David E. Newl
Dept. of Eng., Univ. of Cambridge, Trumpington St., Cambridge CB2 1PZ, UK

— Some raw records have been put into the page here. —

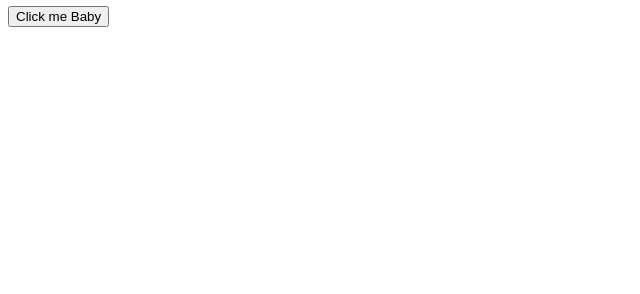
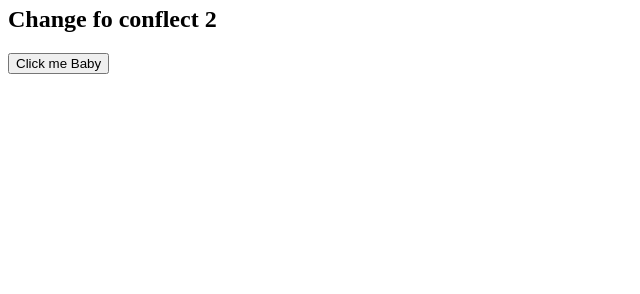
Before and after one commit to BILLAHMASUM325/website, a plain HTML site: page index.html in a window 1280 px wide. Shown: the part 506-800 px from the top of the page, without its empty margins (0-640 px from the left). Drawn offline with Linux system fonts and the light colour scheme.

Commit message:
Update index.html

```diff
--- a/index.html
+++ b/index.html
@@ -16,5 +16,6 @@
     <h1>this is me</h1>
     <h4> this is mama</h4>
     <h1> Change for conflect</h1>
+    <h2>Change fo conflect 2</h2>
     <button>Click me Baby</button>
 </html>
```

Wavelet analysis allows a signal f(x) to be decomposed into a family of orthogonal functions whose members have different scales and different positions along the x axis. There has been a great deal of research into the theory of dilation wavelets, which arise from the recursive solution of a special class of difference equation, and which cannot be expressed in the form of mathematical functions. In contrast, the author's harmonic wavelengths have a simple structure that can be written in terms of harmonic functions. They are concentrated locally and are orthogonal to their own discrete translations and dilations. Their frequency bandwidth can be chosen arbitrarily. Various applications will be demonstrated, including the analysis of music and the extraction of wave velocity data from impulse response records. Results are shown in the form of wavelet maps which are similar in concept to sonograms and show the distribution of mean-square over position and frequency. There is a quick algorithm for computing the harmonic wavelet transform. This is implemented by the FFT and is faster than the usual algorithm for computing dilation wavelet transforms. It can be optimized in order to make the harmonic wavelet transform invariant to position (which the dilation wavelet transform is not).